The Permian through Jurassic stratigraphy of the Colorado Plateau area of southeastern Utah is a great example of Original Horizontality and the Law of Superposition, two important ideas used in relative dating.
These strata make up much of the famous prominent rock formations in widely spaced protected areas such as Capitol Reef National Park and Canyonlands National Park.
He also found that certain animals were in only certain layers and that they were in the same layers all across England.
Due to that discovery, Smith was able to recognize the order that the rocks were formed.
While digging the Somerset Coal Canal in southwest England, he found that fossils were always in the same order in the rock layers.
The Law of Superposition, which states that older layers will be deeper in a site than more recent layers, was the summary outcome of 'relative dating' as observed in geology from the 17th century to the early 20th century.
The regular order of occurrence of fossils in rock layers was discovered around 1800 by William Smith.
Relative dating is the science of determining the relative order of past events (i.e., the age of an object in comparison to another), without necessarily determining their absolute age, (i.e. In geology, rock or superficial deposits, fossils and lithologies can be used to correlate one stratigraphic column with another.

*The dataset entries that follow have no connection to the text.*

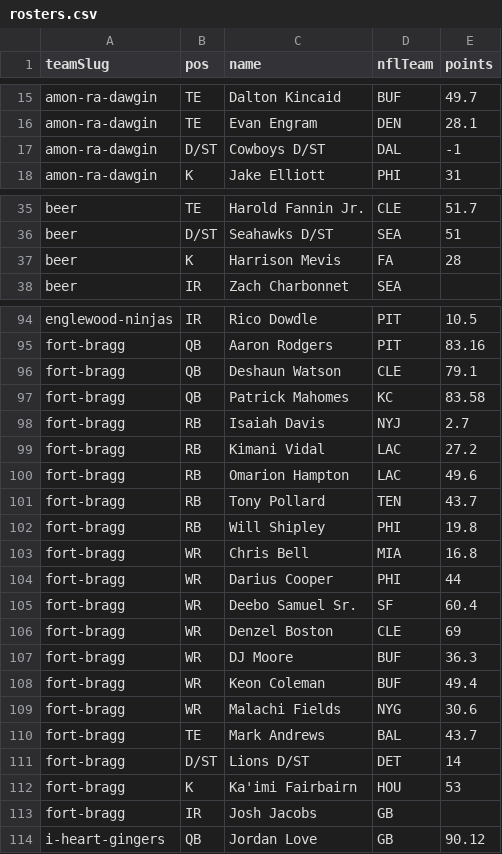
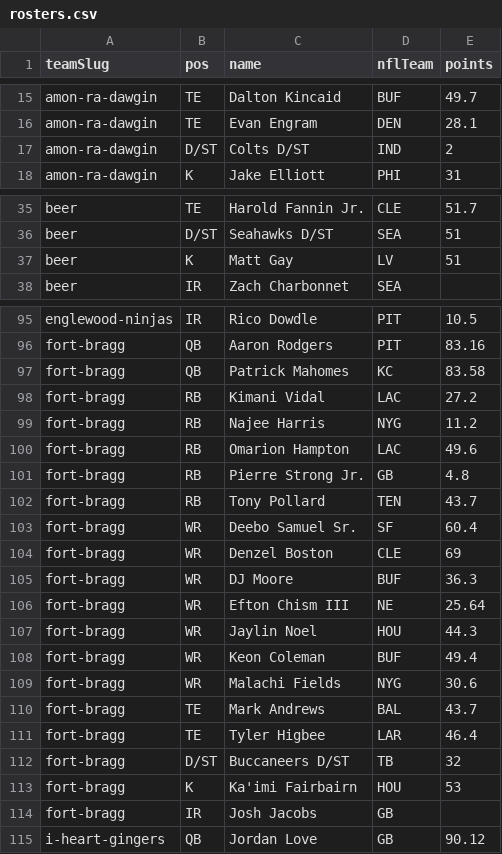
Before and after one commit to Scav-game/MakeFantasyGreatAgain, a CSV file: data/rosters.csv, drawn as a sheet; only a part is shown, gaps mark what is left out; removed rows and columns are numbered as before the commit, all else as after; the diff covers the shown part only; the diff names each change by its address in the sheet, - before the commit and + after, or states it on an @@ line.

Commit message:
Auto-sync rosters from ESPN 2026-10-14

```diff
--- a/data/rosters.csv
+++ b/data/rosters.csv
-row 17: amon-ra-dawgin | D/ST | Cowboys D/ST | DAL | -1
+row 17: amon-ra-dawgin | D/ST | Colts D/ST | IND | 2
-row 37: beer | K | Harrison Mevis | FA | 28
+row 37: beer | K | Matt Gay | LV | 51
-row 96: fort-bragg | QB | Deshaun Watson | CLE | 79.1
-row 98: fort-bragg | RB | Isaiah Davis | NYJ | 2.7
+row 99: fort-bragg | RB | Najee Harris | NYG | 11.2
+row 101: fort-bragg | RB | Pierre Strong Jr. | GB | 4.8
-row 102: fort-bragg | RB | Will Shipley | PHI | 19.8
-row 103: fort-bragg | WR | Chris Bell | MIA | 16.8
-row 104: fort-bragg | WR | Darius Cooper | PHI | 44
+row 106: fort-bragg | WR | Efton Chism III | NE | 25.64
+row 107: fort-bragg | WR | Jaylin Noel | HOU | 44.3
-row 111: fort-bragg | D/ST | Lions D/ST | DET | 14
+row 111: fort-bragg | TE | Tyler Higbee | LAR | 46.4
+row 112: fort-bragg | D/ST | Buccaneers D/ST | TB | 32
```
Also changed, not shown: 4 added rows and 3 removed rows elsewhere in this file, data/news.csv, 2 other files.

Prior to the discovery of radiometric dating which provided a means of absolute dating in the early 20th century, archaeologists and geologists used this technique to determine ages of materials.
Though relative dating can only determine the sequential order in which a series of events occurred, not when they occur, it remains a useful technique especially in radiometric dating.
Relative dating by biostratigraphy is the preferred method in paleontology, and is in some respects more accurate (Stanley, 167–69).